> _Work required_
Please write out all of the data below exactly, without including the pictures.

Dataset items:
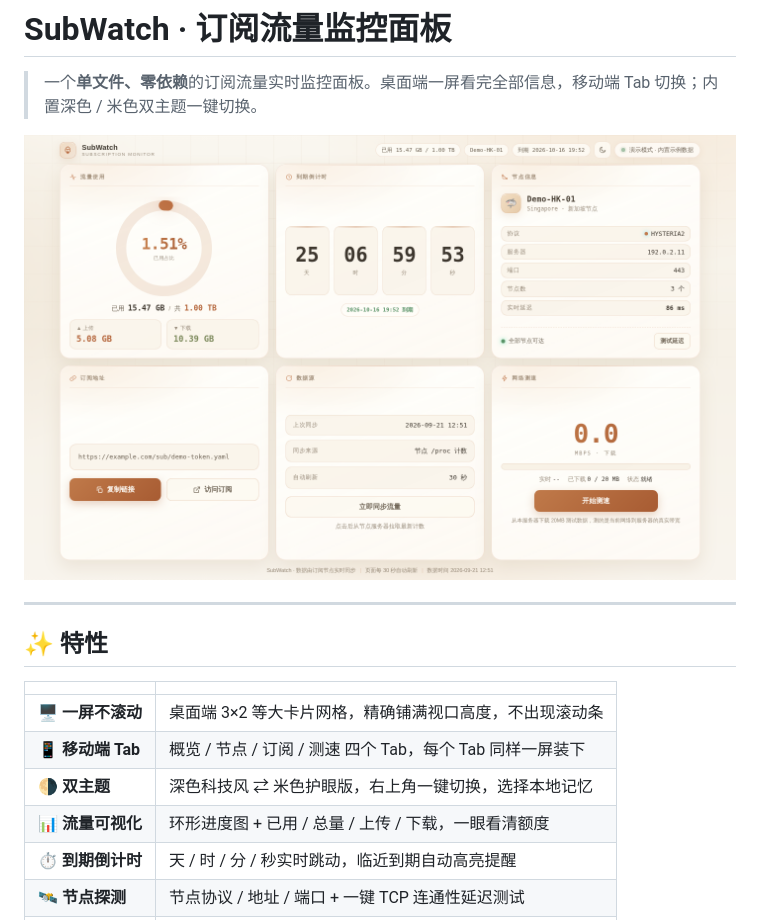
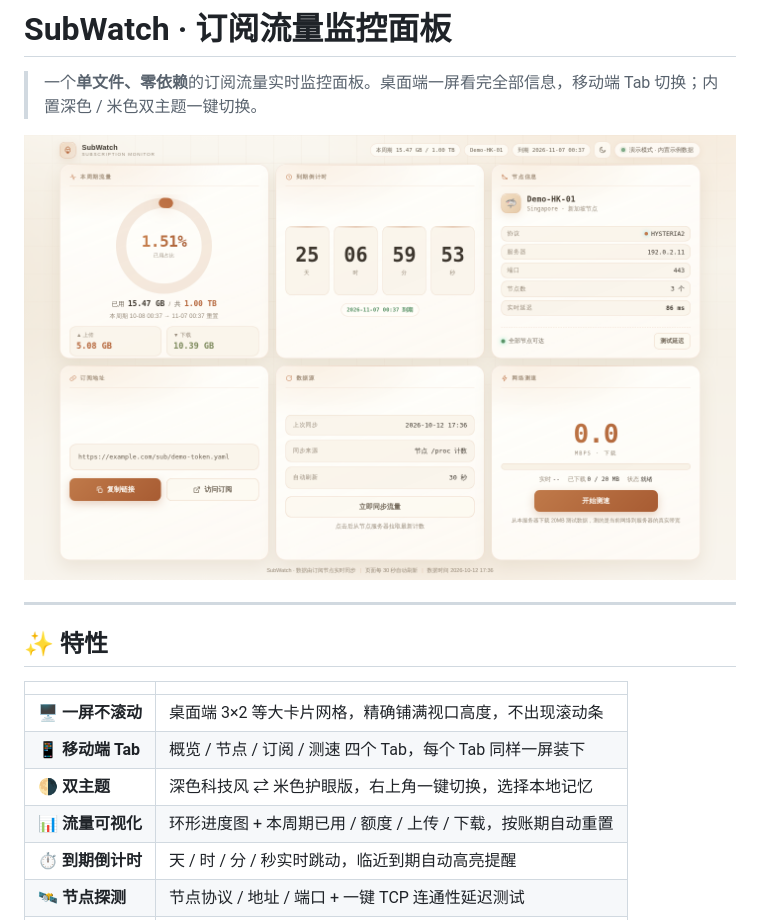
Before and after one commit to JunWan666/subwatch, a Markdown page: README.md, the part around the change. GitHub-like rendering; pictures changed too: screenshots/preview-desktop-beige.png.

```diff
--- a/README.md
+++ b/README.md
@@ -13,7 +13,7 @@
 | 🖥 **一屏不滚动** | 桌面端 3×2 等大卡片网格，精确铺满视口高度，不出现滚动条 |
 | 📱 **移动端 Tab** | 概览 / 节点 / 订阅 / 测速 四个 Tab，每个 Tab 同样一屏装下 |
 | 🌗 **双主题** | 深色科技风 ⇄ 米色护眼版，右上角一键切换，选择本地记忆 |
-| 📊 **流量可视化** | 环形进度图 + 已用 / 总量 / 上传 / 下载，一眼看清额度 |
+| 📊 **流量可视化** | 环形进度图 + 本周期已用 / 额度 / 上传 / 下载，按账期自动重置 |
 | ⏱ **到期倒计时** | 天 / 时 / 分 / 秒实时跳动，临近到期自动高亮提醒 |
 | 🛰 **节点探测** | 节点协议 / 地址 / 端口 + 一键 TCP 连通性延迟测试 |
 | ⚡ **在线测速** | 流式下载 20MB 实时计算带宽，带进度与瞬时速率 |
```
Also changed, not shown: 1 other file.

> _Result_
Before and after one commit to JunWan666/subwatch, a Markdown page: README.md, the part around the change. GitHub-like rendering; pictures changed too: screenshots/preview-desktop-beige.png.

```diff
--- a/README.md
+++ b/README.md
@@ -13,7 +13,7 @@
 | 🖥 **一屏不滚动** | 桌面端 3×2 等大卡片网格，精确铺满视口高度，不出现滚动条 |
 | 📱 **移动端 Tab** | 概览 / 节点 / 订阅 / 测速 四个 Tab，每个 Tab 同样一屏装下 |
 | 🌗 **双主题** | 深色科技风 ⇄ 米色护眼版，右上角一键切换，选择本地记忆 |
-| 📊 **流量可视化** | 环形进度图 + 已用 / 总量 / 上传 / 下载，一眼看清额度 |
+| 📊 **流量可视化** | 环形进度图 + 本周期已用 / 额度 / 上传 / 下载，按账期自动重置 |
 | ⏱ **到期倒计时** | 天 / 时 / 分 / 秒实时跳动，临近到期自动高亮提醒 |
 | 🛰 **节点探测** | 节点协议 / 地址 / 端口 + 一键 TCP 连通性延迟测试 |
 | ⚡ **在线测速** | 流式下载 20MB 实时计算带宽，带进度与瞬时速率 |
```
Also changed, not shown: 1 other file.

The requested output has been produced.